Hermione Granger was the brightest witch of her age, and who she dated is irrelevant.
Harry Potter author J.K. Rowling shocked fans when she revealed that in hindsight, she questioned Ron and Hermione’s relationship. Following the bombshell, many Potter fans have divided angrily along the old shipping lines – Harry Potter vs Ron Weasley.
But one character has been distinctly overlooked in the heated debates that have followed – Hermione Granger, the woman at the centre of both (potential) relationships. It seems like everyone has their own opinion on who Hermione is best suited for.
But why do we care?
It’s no wonder that fans try to ship Hermione with absolutely everyone, (step aside Harry and Ron, because Snape, Draco, and Ginny are just a few of the other contenders) because she is amazing. Why wouldn’t you want your favourite character to end up with her? Don’t believe us? Let’s do a quick run-down of just a few of Hermione Granger’s many achievements.
At the age of 11, Hermione managed to defeat a system of magical traps that was meant to deter even the most talented of wizards, took the blame when her two (idiot) friends took on a troll single-handedly, and got 112% on her Charms exam.
At the age of 12, she brewed a successful Polyjuice Potion and discovered how a Basilisk (who had been a secret for 50 years) was traveling around Hogwarts. At 13, she received a secret Time-Turner for the express purpose of taking more classes, helped free an innocent man and Hippogriff, discovered that her Professor was a werewolf (and kept it a secret), and slapped Draco Malfoy in the face.
Harry and Ron both made furious moves toward Malfoy, but Hermione got there first — SMACK! She had slapped Malfoy across the face with all the strength she could muster.
In her fourth year at Hogwarts, she formed the Society for the Promotion of Elfish Welfare (S.P.E.W.), coached Harry for the Triwizard Tournament, learnt that the reporter who was slandering her was an illegal Animagus, and kidnapped her. At 15, she initiated the formation of a secret society dedicated to training underage witches and wizards, against the express wish of her government, conjured a Patronus, broke into the Department of Mysteries, and began calling Voldemort by his name.

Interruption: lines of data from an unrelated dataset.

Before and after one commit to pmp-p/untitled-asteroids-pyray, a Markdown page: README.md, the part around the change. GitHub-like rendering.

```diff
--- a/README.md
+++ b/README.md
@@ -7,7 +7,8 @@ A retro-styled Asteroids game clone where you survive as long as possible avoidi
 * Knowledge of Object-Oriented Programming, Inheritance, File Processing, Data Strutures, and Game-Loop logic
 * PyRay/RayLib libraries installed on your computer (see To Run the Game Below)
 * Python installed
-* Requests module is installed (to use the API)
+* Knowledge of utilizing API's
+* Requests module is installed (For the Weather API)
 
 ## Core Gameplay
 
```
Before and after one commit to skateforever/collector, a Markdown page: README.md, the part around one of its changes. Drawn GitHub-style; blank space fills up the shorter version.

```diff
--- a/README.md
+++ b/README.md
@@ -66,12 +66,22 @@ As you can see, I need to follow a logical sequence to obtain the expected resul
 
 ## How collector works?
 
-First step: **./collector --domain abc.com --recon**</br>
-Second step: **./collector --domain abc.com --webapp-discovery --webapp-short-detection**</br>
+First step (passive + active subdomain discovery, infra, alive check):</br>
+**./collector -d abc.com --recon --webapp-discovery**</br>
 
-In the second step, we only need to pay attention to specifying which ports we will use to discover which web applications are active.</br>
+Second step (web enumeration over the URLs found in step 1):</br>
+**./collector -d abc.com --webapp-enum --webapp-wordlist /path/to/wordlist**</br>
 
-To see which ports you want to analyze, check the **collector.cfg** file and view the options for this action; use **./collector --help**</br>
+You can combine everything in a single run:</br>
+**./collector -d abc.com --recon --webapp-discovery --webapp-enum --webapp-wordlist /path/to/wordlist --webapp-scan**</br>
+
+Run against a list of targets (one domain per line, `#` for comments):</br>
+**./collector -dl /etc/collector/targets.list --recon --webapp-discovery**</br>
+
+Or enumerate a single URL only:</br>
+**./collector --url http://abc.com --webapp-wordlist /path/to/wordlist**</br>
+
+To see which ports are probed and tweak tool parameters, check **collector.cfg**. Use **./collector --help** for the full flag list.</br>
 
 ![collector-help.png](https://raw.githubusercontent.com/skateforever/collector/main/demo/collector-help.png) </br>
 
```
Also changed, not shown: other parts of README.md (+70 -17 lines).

Hagrid: “An’ they haven’t invented a spell our Hermione can’ do.”
At 16, Hermione earned 11 O.W.L.s (ten Outstandings and one Exceeds Expectations), was invited to Professor Slughorn’s “Slug Club,” and Confunded Cormac McLaggen. And instead of attending her final year of Hogwarts, she left school in order to help her friend, modified the memories of her parents so that they no longer knew that they had a daughter, and helped save the Wizarding World from the most evil person, probably, ever.
So let’s stop reducing Hermione’s importance to who she may (or may not) have dated. Harry Potter was not a book about a love triangle, so let’s stop pretending that Hermione’s relationship is the most interesting facet of her personality.
If the Harry Potter books tells us anything, it is that neither Harry nor Ron would have gotten very far without Hermione to rely on. She never dumbed herself down despite being mercilessly teased, and she always stood up for her friends and her beliefs. She risked her life multiple times, she even risked being expelled – and we know what a big deal that was.
So whether you prefer Hermione and Harry, or Hermione and Ron, one thing is abundantly clear: either of them would have been damn lucky to have her. And so were we.